> _What you need to do_: Your job is to report every line of the entries that has "data".

******************************

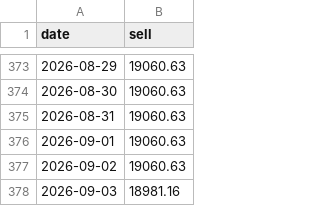
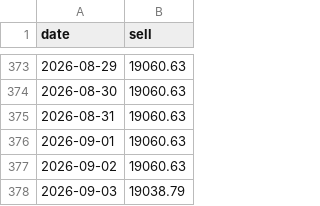
Before and after one commit to vukhanhlinhle2609/vnd-aud-transfer, a CSV file: data/vcb_aud_daily.csv, drawn as a sheet; only a part is shown, gaps mark what is left out.

```diff
--- a/data/vcb_aud_daily.csv
+++ b/data/vcb_aud_daily.csv
@@ -377,2 +377,2 @@ date,sell
 2026-09-02,19060.63
-2026-09-03,18981.16
+2026-09-03,19038.79
```
Also changed, not shown: data/vcb_aud_rates.csv.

******************************

> _Answer space_:
Before and after one commit to vukhanhlinhle2609/vnd-aud-transfer, a CSV file: data/vcb_aud_daily.csv, drawn as a sheet; only a part is shown, gaps mark what is left out.
--- a/data/vcb_aud_daily.csv
+++ b/data/vcb_aud_daily.csv
Also changed, not shown: data/vcb_aud_rates.csv.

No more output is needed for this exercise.